# Exercise inputs

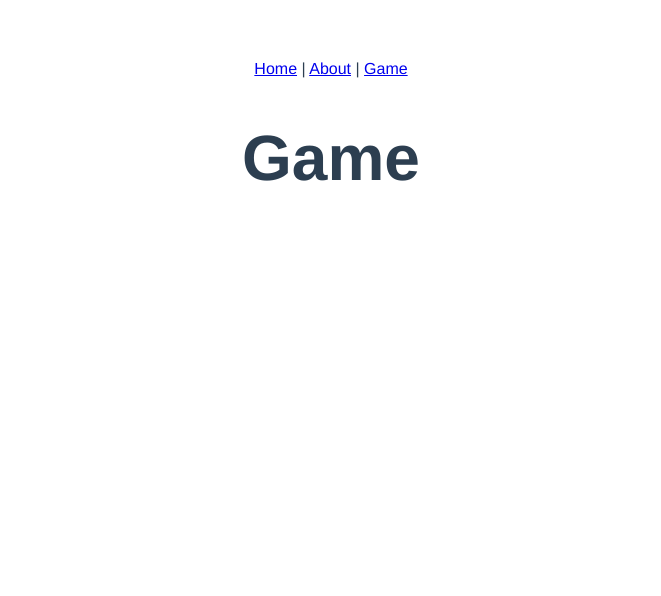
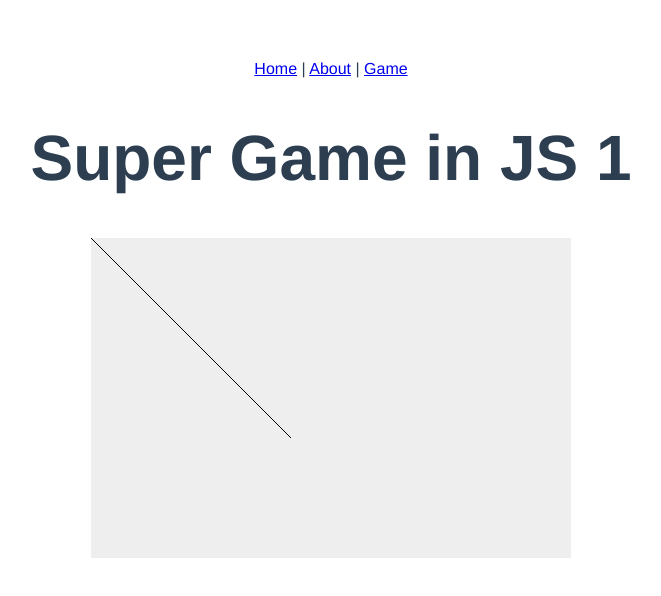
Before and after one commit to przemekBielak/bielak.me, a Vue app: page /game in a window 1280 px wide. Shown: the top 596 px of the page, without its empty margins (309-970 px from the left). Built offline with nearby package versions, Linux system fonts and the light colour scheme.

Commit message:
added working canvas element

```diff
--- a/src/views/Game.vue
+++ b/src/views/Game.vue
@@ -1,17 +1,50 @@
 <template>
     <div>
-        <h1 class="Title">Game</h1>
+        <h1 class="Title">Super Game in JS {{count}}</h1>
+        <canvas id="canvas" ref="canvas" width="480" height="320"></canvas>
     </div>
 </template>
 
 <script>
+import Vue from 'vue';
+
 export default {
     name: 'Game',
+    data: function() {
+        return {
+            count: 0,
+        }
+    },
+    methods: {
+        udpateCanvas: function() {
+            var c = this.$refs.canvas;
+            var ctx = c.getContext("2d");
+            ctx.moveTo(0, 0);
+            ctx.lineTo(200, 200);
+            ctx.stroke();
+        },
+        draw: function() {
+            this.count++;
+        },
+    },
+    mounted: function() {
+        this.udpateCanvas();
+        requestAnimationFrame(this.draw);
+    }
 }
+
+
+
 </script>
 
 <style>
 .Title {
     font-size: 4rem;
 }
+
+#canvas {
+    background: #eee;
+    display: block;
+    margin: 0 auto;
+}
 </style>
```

# Your goal
Count the lines of the listing above that include the word "this" and state the total with nothing else.

# Written answer
4